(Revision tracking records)
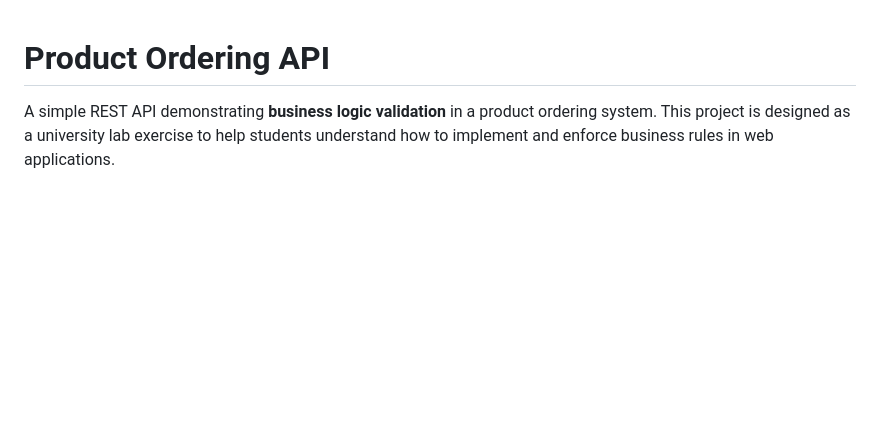
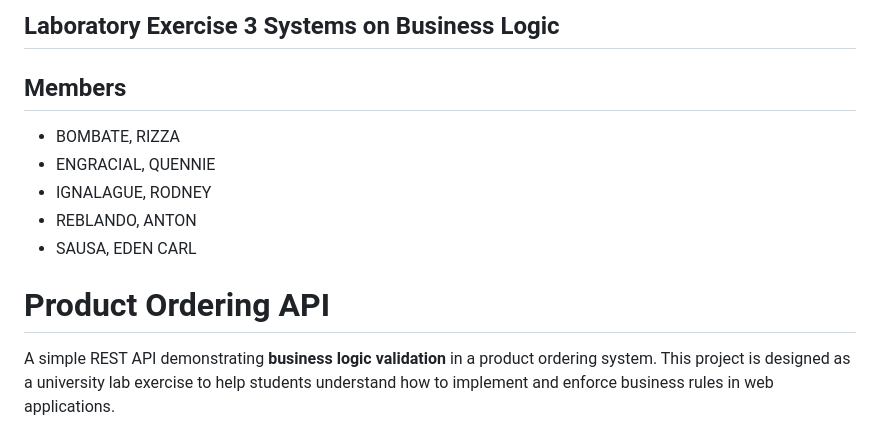
Before and after one commit to reiz-hub/ITSAR2-313-System-Integration-and-Architecture-2, a Markdown page: business-logic/README.md, the part around the change. Rendered like a GitHub page; blank space fills up the shorter version.

```diff
--- a/business-logic/README.md
+++ b/business-logic/README.md
@@ -1,3 +1,19 @@
+
+
+## Laboratory Exercise 3 Systems on Business Logic
+
+
+##  Members
+
+- BOMBATE, RIZZA
+- ENGRACIAL, QUENNIE
+- IGNALAGUE, RODNEY
+- REBLANDO, ANTON
+- SAUSA, EDEN CARL
+
+
+
+
 # Product Ordering API
 
 A simple REST API demonstrating **business logic validation** in a product ordering system. This project is designed as a university lab exercise to help students understand how to implement and enforce business rules in web applications.
```
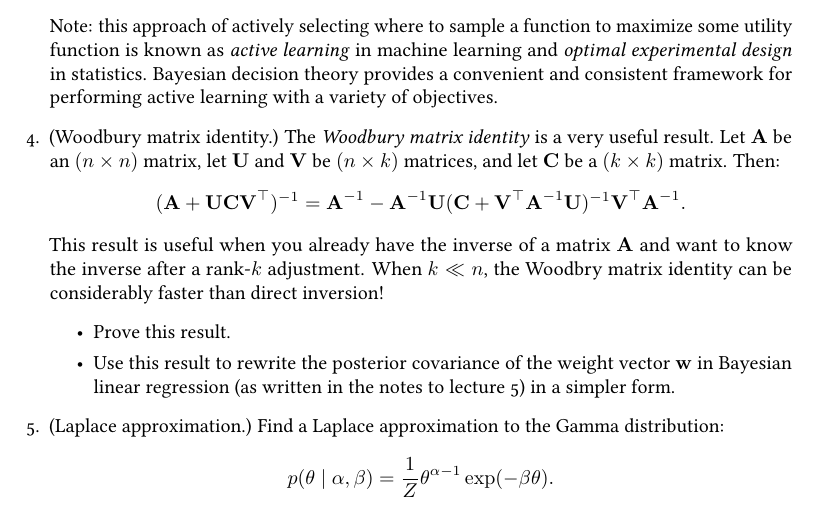
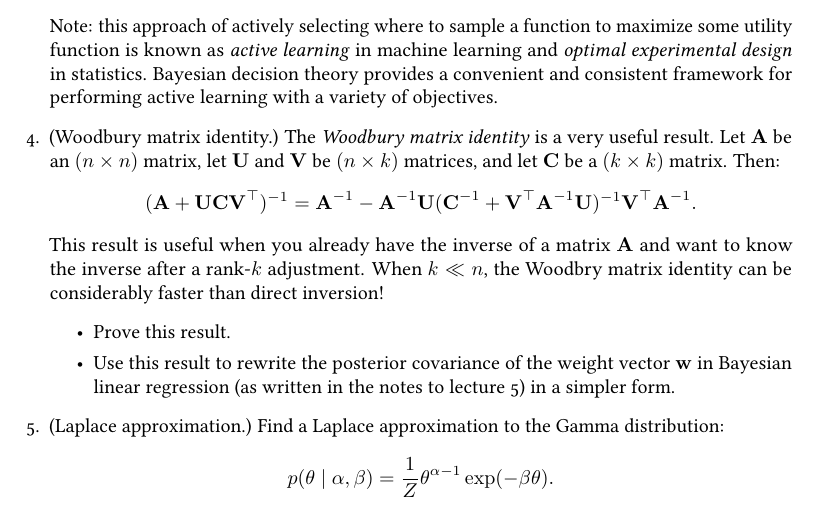
Before and after one commit to rmgarnett/cse515t, a LaTeX problem sheet (assignments/2/assignment_2.tex): part of page 2 of 2, cut so that both start at the same text. Compiled offline with pdfLaTeX.

Commit message:
typo in Woodbury identity

```diff
--- a/assignments/2/assignment_2.tex
+++ b/assignments/2/assignment_2.tex
@@ -174,7 +174,7 @@ Due Monday, 16 February 2015 \\
     -
     \mat{A}\inv
     \mat{U}
-    (\mat{C} + \mat{V}\trans \mat{A}\inv \mat{U})\inv
+    (\mat{C}\inv + \mat{V}\trans \mat{A}\inv \mat{U})\inv
     \mat{V}\trans
     \mat{A}\inv.
   \end{equation*}
```
Also changed, not shown: webpage/files/assignments/assignment_2.pdf.
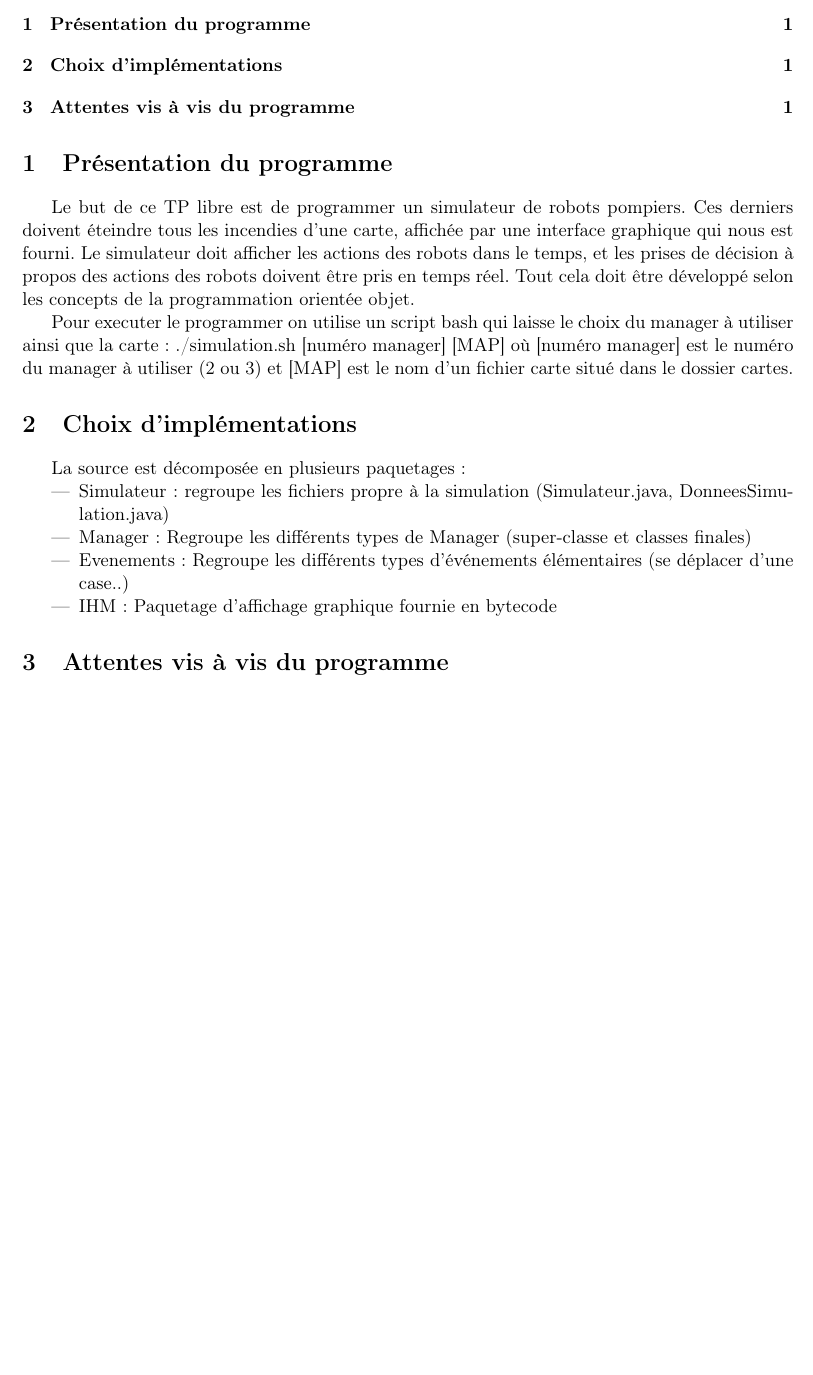
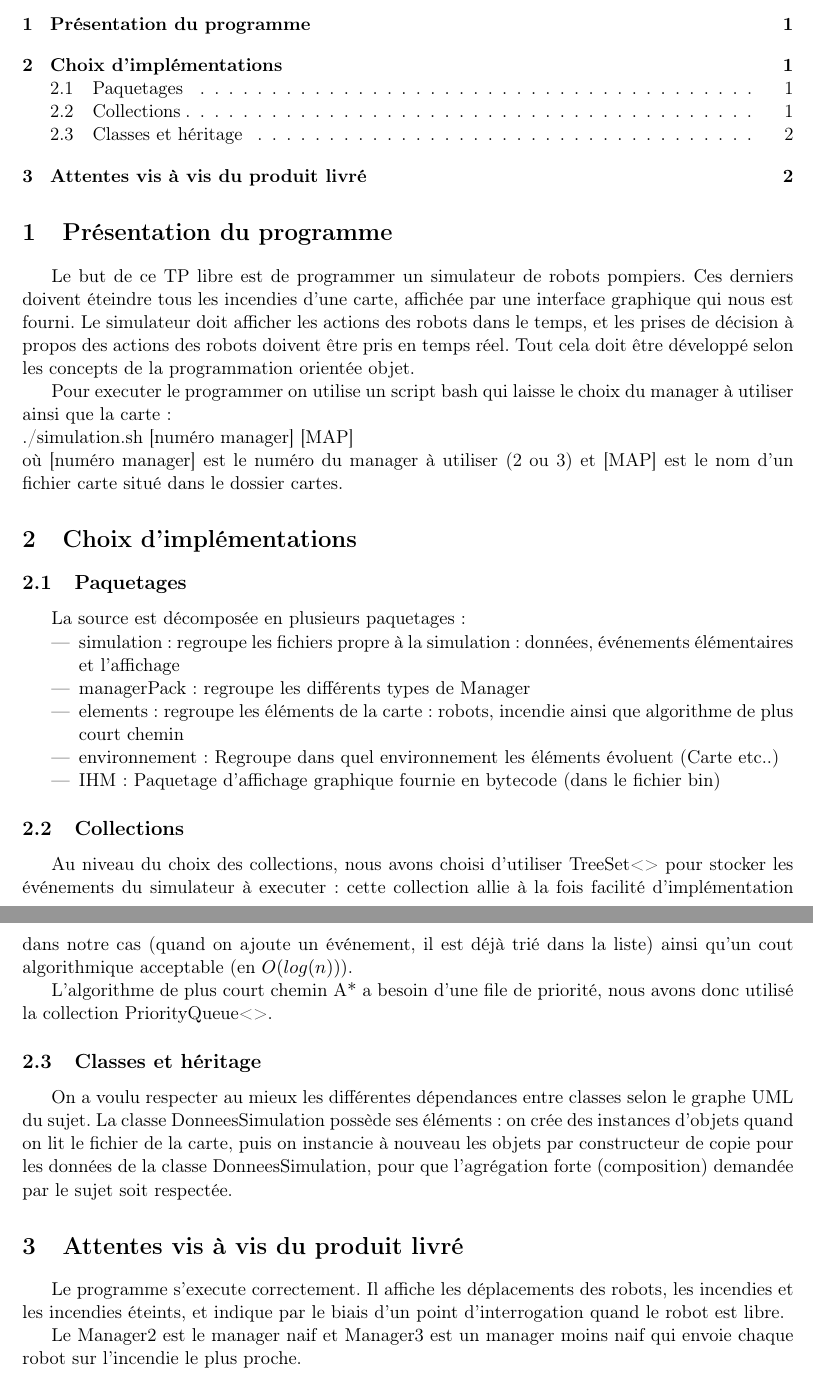
Before and after one commit to bentriom/Java-TP1, a LaTeX document (rapport.tex): part of the page before the commit and two parts of pages 1 and 2 of 2 after it, the two joined at a grey line, cut so that both start at the same text, the shorter picture padded with empty space. Compiled offline with pdfLaTeX.

```diff
--- a/rapport.tex
+++ b/rapport.tex
@@ -47,22 +47,40 @@
 
 Le but de ce TP libre est de programmer un simulateur de robots pompiers. Ces derniers doivent éteindre tous les incendies d'une carte, affichée par une interface graphique qui nous est fourni. Le simulateur doit afficher les actions des robots dans le temps, et les prises de décision à propos des actions des robots doivent être pris en temps réel. Tout cela doit être développé selon les concepts de la programmation orientée objet.
 
-Pour executer le programmer on utilise un script bash qui laisse le choix du manager à utiliser ainsi que la carte :
-./simulation.sh [numéro manager] [MAP]
+Pour executer le programmer on utilise un script bash qui laisse le choix du manager à utiliser ainsi que la carte : \\
+./simulation.sh [numéro manager] [MAP] \\
 où [numéro manager] est le numéro du manager à utiliser (2 ou 3) et [MAP] est le nom d'un fichier carte situé dans le dossier cartes.
 
 \section{Choix d'implémentations}
 
+\subsection{Paquetages}
+
 La source est décomposée en plusieurs paquetages :
 \begin{itemize}
-\item Simulateur : regroupe les fichiers propre à la simulation (Simulateur.java, DonneesSimulation.java)
-\item Manager : Regroupe les différents types de Manager (super-classe et classes finales)
-\item Evenements : Regroupe les différents types d'événements élémentaires (se déplacer d'une case..)
-\item IHM : Paquetage d'affichage graphique fournie en bytecode
+\item simulation : regroupe les fichiers propre à la simulation : données, événements élémentaires et l'affichage
+\item managerPack : regroupe les différents types de Manager
+\item elements : regroupe les éléments de la carte : robots, incendie ainsi que  algorithme de plus court chemin
+\item environnement : Regroupe dans quel environnement les éléments évoluent (Carte etc..)
+\item IHM : Paquetage d'affichage graphique fournie en bytecode (dans le fichier bin)
 \end{itemize}
 
-\section{Attentes vis à vis du programme}
+\subsection{Collections}
 
+Au niveau du choix des collections, nous avons choisi d'utiliser TreeSet<> pour stocker les événements du simulateur à executer : cette collection allie à la fois facilité d'implémentation dans notre cas (quand on ajoute un événement, il est déjà trié dans la liste) ainsi qu'un cout algorithmique acceptable (en $O(log(n))$).
+
+L'algorithme de plus court chemin A* a besoin d'une file de priorité, nous avons donc utilisé la collection PriorityQueue<>.
+
+\subsection{Classes et héritage}
+
+On a voulu respecter au mieux les différentes dépendances entre classes selon le graphe UML du sujet.
+La classe DonneesSimulation possède ses éléments: on crée des instances d'objets quand on lit le fichier de la carte, puis on instancie à nouveau les objets par constructeur de copie pour les données de la classe DonneesSimulation, pour que l'agrégation forte (composition) demandée par le sujet soit respectée.
+
+
+\section{Attentes vis à vis du produit livré}
+
+Le programme s'execute correctement. Il affiche les déplacements des robots, les incendies et les incendies éteints, et indique par le biais d'un point d'interrogation quand le robot est libre.
+
+Le Manager2 est le manager naif et Manager3 est un manager moins naif qui envoie chaque robot sur l'incendie le plus proche.
 %===============
 \end{document}
 %===============
```
Also changed, not shown: 4 other files.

Problem requirements
All lines from the start of the entries above through the line containing "not shown: webpage/files/assignments/assignment_2.pdf." are to be given again exactly; the pictures are not.

Task output
Before and after one commit to reiz-hub/ITSAR2-313-System-Integration-and-Architecture-2, a Markdown page: business-logic/README.md, the part around the change. Rendered like a GitHub page; blank space fills up the shorter version.

```diff
--- a/business-logic/README.md
+++ b/business-logic/README.md
@@ -1,3 +1,19 @@
+
+
+## Laboratory Exercise 3 Systems on Business Logic
+
+
+##  Members
+
+- BOMBATE, RIZZA
+- ENGRACIAL, QUENNIE
+- IGNALAGUE, RODNEY
+- REBLANDO, ANTON
+- SAUSA, EDEN CARL
+
+
+
+
 # Product Ordering API
 
 A simple REST API demonstrating **business logic validation** in a product ordering system. This project is designed as a university lab exercise to help students understand how to implement and enforce business rules in web applications.
```
Before and after one commit to rmgarnett/cse515t, a LaTeX problem sheet (assignments/2/assignment_2.tex): part of page 2 of 2, cut so that both start at the same text. Compiled offline with pdfLaTeX.

Commit message:
typo in Woodbury identity

```diff
--- a/assignments/2/assignment_2.tex
+++ b/assignments/2/assignment_2.tex
@@ -174,7 +174,7 @@ Due Monday, 16 February 2015 \\
     -
     \mat{A}\inv
     \mat{U}
-    (\mat{C} + \mat{V}\trans \mat{A}\inv \mat{U})\inv
+    (\mat{C}\inv + \mat{V}\trans \mat{A}\inv \mat{U})\inv
     \mat{V}\trans
     \mat{A}\inv.
   \end{equation*}
```
Also changed, not shown: webpage/files/assignments/assignment_2.pdf.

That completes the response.